(SOURCE MATERIAL Opens)
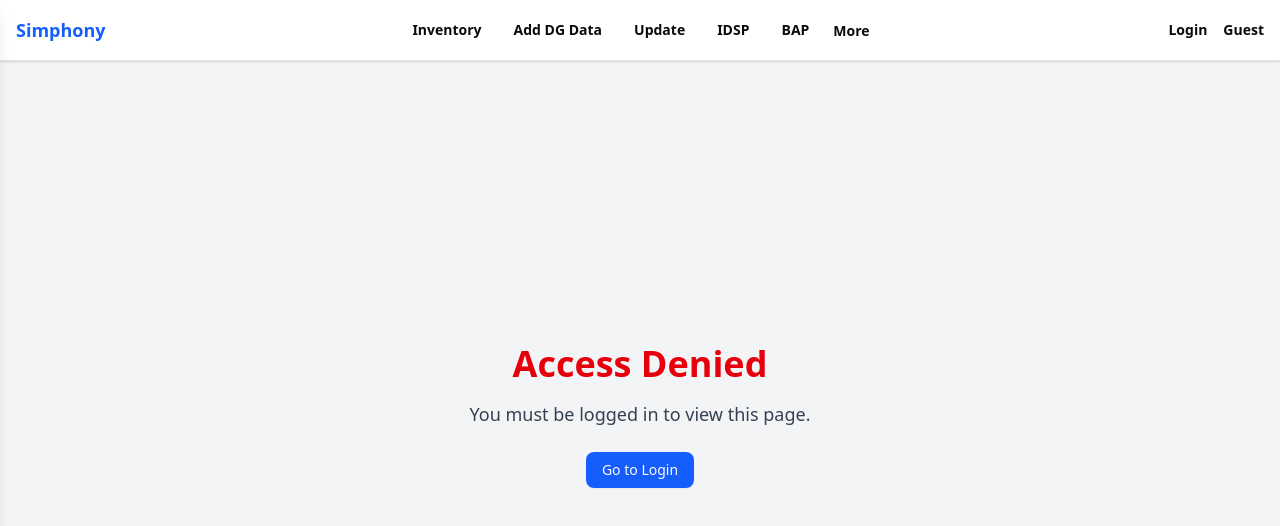
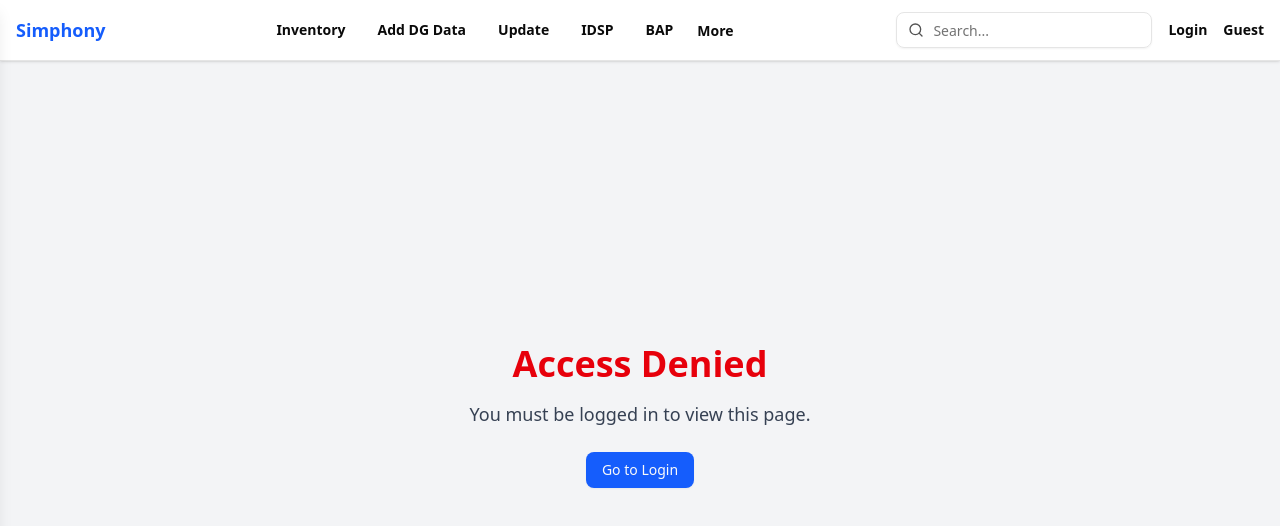
Before and after one commit to akashUnknow/cardInventry, a React (Vite) app in the folder client/: page /not-authorized in a window 1280 px wide. Shown: the top 526 px of the page. Built offline with nearby package versions, Linux system fonts and the light colour scheme.

Commit message:
navbar>serch ui add need to inplemt api

```diff
--- a/client/src/Pages/Navbar.jsx
+++ b/client/src/Pages/Navbar.jsx
@@ -32,6 +32,7 @@ import {
   RouteIdsp,
   RouteLogin,
 } from "@/helper/RouteName";
+import { SearchInput } from "@/components/SearchInput.jsx";
 
 const Navbar = () => {
   const dispatch = useDispatch();
@@ -42,7 +43,11 @@ const Navbar = () => {
 
   useEffect(() => {
     const handleClickOutside = (e) => {
-      if (menuOpen && sidebarRef.current && !sidebarRef.current.contains(e.target)) {
+      if (
+        menuOpen &&
+        sidebarRef.current &&
+        !sidebarRef.current.contains(e.target)
+      ) {
         setMenuOpen(false);
       }
     };
@@ -73,7 +78,10 @@ const Navbar = () => {
                 ].map((item) => (
                   <NavigationMenuItem key={item.route}>
                     <NavigationMenuLink asChild>
-                      <Link to={item.route} className="text-sm font-semibold hover:text-blue-600">
+                      <Link
+                        to={item.route}
+                        className="text-sm font-semibold hover:text-blue-600"
+                      >
                         {item.label}
                       </Link>
                     </NavigationMenuLink>
@@ -88,9 +96,15 @@ const Navbar = () => {
                         More
                       </DropdownMenuTrigger>
                       <DropdownMenuContent>
-                        <Link to={RouteBapGeneration}><DropdownMenuItem>Under Generation</DropdownMenuItem></Link>
-                        <Link to={RouteBapReview}><DropdownMenuItem>Under Review</DropdownMenuItem></Link>
-                        <Link to={RouteBapHold}><DropdownMenuItem>Hold</DropdownMenuItem></Link>
+                        <Link to={RouteBapGeneration}>
+                          <DropdownMenuItem>Under Generation</DropdownMenuItem>
+                        </Link>
+                        <Link to={RouteBapReview}>
+                          <DropdownMenuItem>Under Review</DropdownMenuItem>
+                        </Link>
+                        <Link to={RouteBapHold}>
+                          <DropdownMenuItem>Hold</DropdownMenuItem>
+                        </Link>
                       </DropdownMenuContent>
                     </DropdownMenu>
                   </NavigationMenuLink>
@@ -99,8 +113,17 @@ const Navbar = () => {
             </NavigationMenu>
           </div>
 
-          {/* Desktop User Info */}
+          {/* Desktop Right Side */}
           <div className="hidden md:flex items-center gap-4">
+            {/* 🔎 Search bar on desktop */}
+            <div className="w-64">
+              <SearchInput
+                onChange={(val) => console.log( val)}
+                onSearch={(val) => console.log( val)}
+                onClear={() => console.log()}
+              />
+            </div>
+
             <Link
               to={RouteLogin}
               className="text-sm font-semibold hover:text-blue-600"
@@ -144,6 +167,16 @@ const Navbar = () => {
         <div className="px-6 py-4 border-b font-bold text-lg text-blue-600">
           Simphony
         </div>
+
+        {/* 🔎 Search bar inside mobile sidebar */}
+        <div className="p-4">
+          <SearchInput
+            onChange={(val) => console.log("typing:", val)}
+            onSearch={(val) => console.log("search submitted:", val)}
+            onClear={() => console.log("cleared")}
+          />
+        </div>
+
         <div className="flex flex-col gap-4 p-4">
           {[
             { label: "Inventory", route: Routecardinventry },
--- /dev/null
+++ b/client/src/components/SearchInput.jsx
@@ -0,0 +1,30 @@
+import { Search, X } from "lucide-react"
+import { Input } from "@/components/ui/input"
+
+export function SearchInput({ value, onChange, onClear }) {
+  return (
+    <div className="relative w-full">
+      {/* Left search icon */}
+      <Search className="absolute left-3 top-1/2 h-4 w-4 -translate-y-1/2 opacity-70" />
+
+      <Input
+        type="search"
+        placeholder="Search..."
+        value={value}
+        onChange={(e) => onChange(e.target.value)}
+        className="pl-9 pr-9"
+      />
+
+      {/* Right clear button */}
+      {value && (
+        <button
+          type="button"
+          onClick={onClear}
+          className="absolute right-2 top-1/2 -translate-y-1/2 rounded-full p-1 hover:bg-muted"
+        >
+          <X className="h-4 w-4 opacity-70" />
+        </button>
+      )}
+    </div>
+  )
+}
```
(SOURCE MATERIAL Closes)
WORK REQUIRED - Which lines above include the word "console"? Return each one.

REPLY -
+                onChange={(val) => console.log( val)}
+                onSearch={(val) => console.log( val)}
+                onClear={() => console.log()}
+            onChange={(val) => console.log("typing:", val)}
+            onSearch={(val) => console.log("search submitted:", val)}
+            onClear={() => console.log("cleared")}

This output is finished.